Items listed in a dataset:
++++++++++

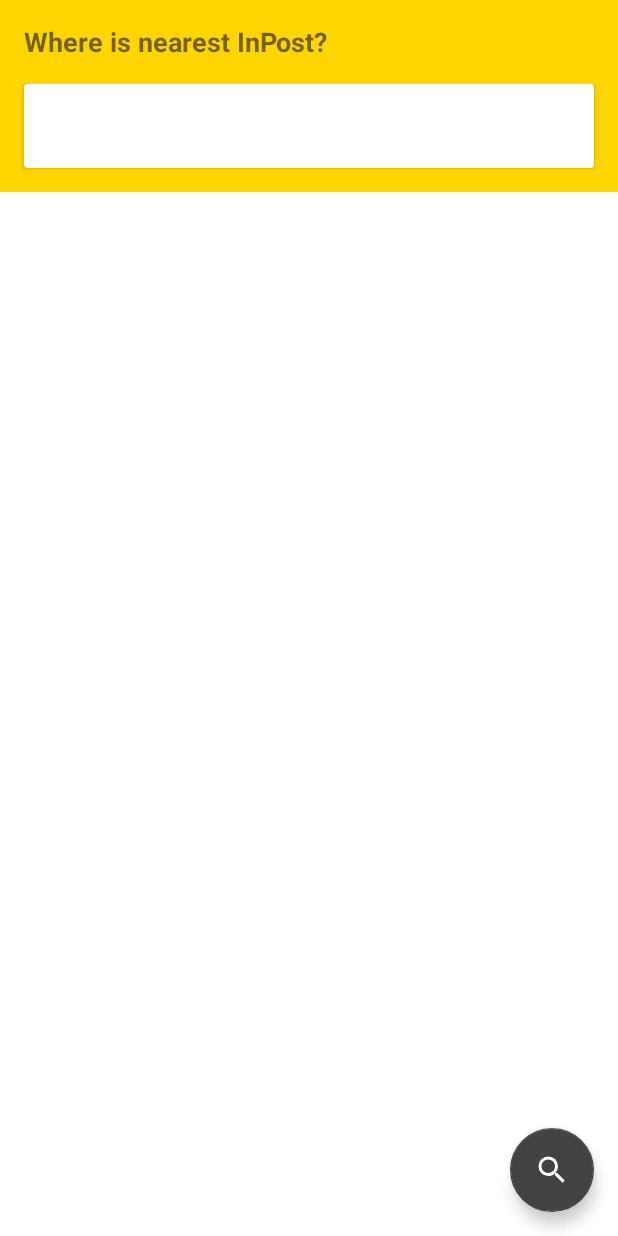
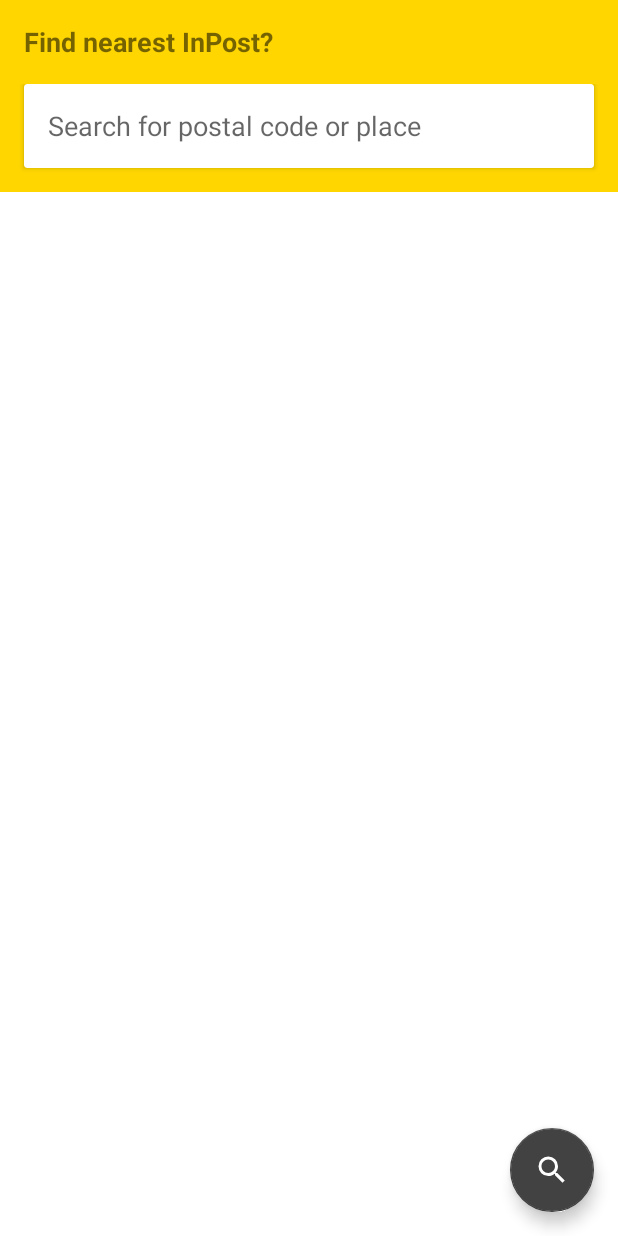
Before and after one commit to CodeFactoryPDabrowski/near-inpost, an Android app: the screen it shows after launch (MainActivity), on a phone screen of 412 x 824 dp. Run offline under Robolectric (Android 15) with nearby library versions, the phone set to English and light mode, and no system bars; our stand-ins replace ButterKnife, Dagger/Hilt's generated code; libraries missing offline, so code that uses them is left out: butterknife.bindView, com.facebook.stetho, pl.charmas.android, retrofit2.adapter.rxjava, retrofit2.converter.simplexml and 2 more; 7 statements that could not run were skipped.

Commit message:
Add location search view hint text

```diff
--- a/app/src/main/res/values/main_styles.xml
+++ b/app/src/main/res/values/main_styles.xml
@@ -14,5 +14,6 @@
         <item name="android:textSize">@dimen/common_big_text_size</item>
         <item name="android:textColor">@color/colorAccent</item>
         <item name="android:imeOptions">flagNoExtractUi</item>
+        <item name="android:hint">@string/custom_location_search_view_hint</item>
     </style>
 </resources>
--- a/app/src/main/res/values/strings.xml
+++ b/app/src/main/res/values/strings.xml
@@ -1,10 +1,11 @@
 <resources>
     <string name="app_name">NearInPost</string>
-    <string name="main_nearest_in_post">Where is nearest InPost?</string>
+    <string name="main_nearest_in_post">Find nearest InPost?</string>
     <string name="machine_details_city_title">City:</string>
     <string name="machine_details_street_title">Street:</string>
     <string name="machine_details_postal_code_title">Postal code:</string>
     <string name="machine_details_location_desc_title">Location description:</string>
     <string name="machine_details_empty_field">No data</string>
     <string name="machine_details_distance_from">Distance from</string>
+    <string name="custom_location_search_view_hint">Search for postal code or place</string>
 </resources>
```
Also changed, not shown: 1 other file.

++++++++++

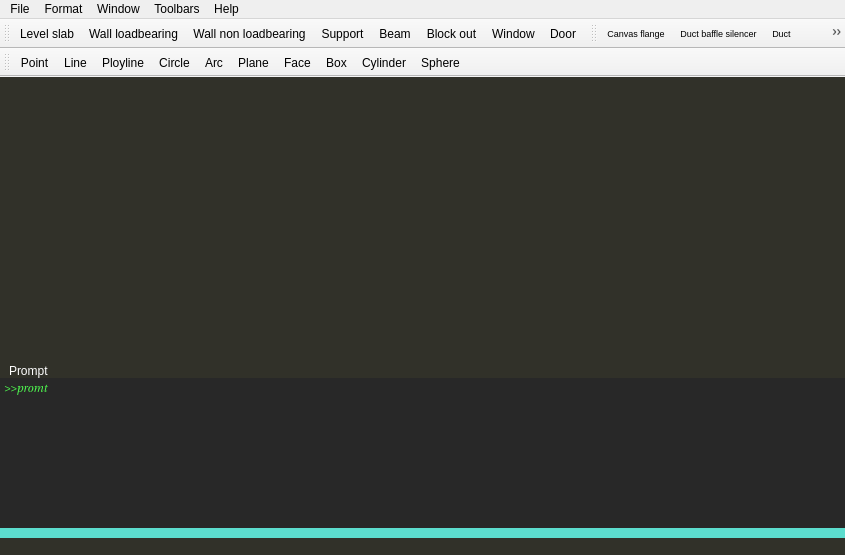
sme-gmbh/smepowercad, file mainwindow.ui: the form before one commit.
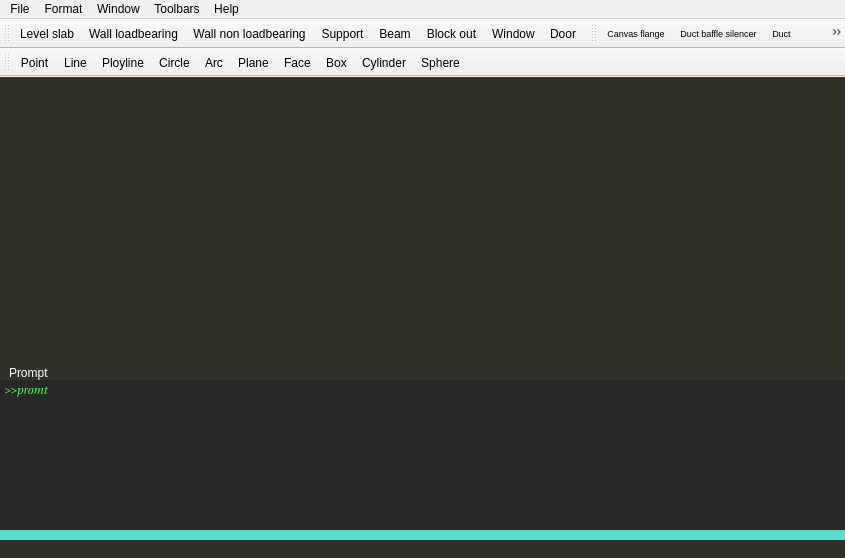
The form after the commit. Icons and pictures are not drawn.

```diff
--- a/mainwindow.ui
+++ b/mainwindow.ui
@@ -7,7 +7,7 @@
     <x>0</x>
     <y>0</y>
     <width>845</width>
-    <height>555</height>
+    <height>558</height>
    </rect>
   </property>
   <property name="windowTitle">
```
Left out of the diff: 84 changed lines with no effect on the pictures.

++++++++++

▶ **Your task**: One number is all the reply should hold: how many lines in these records include the word "values".

▶ **Worked solution**: 4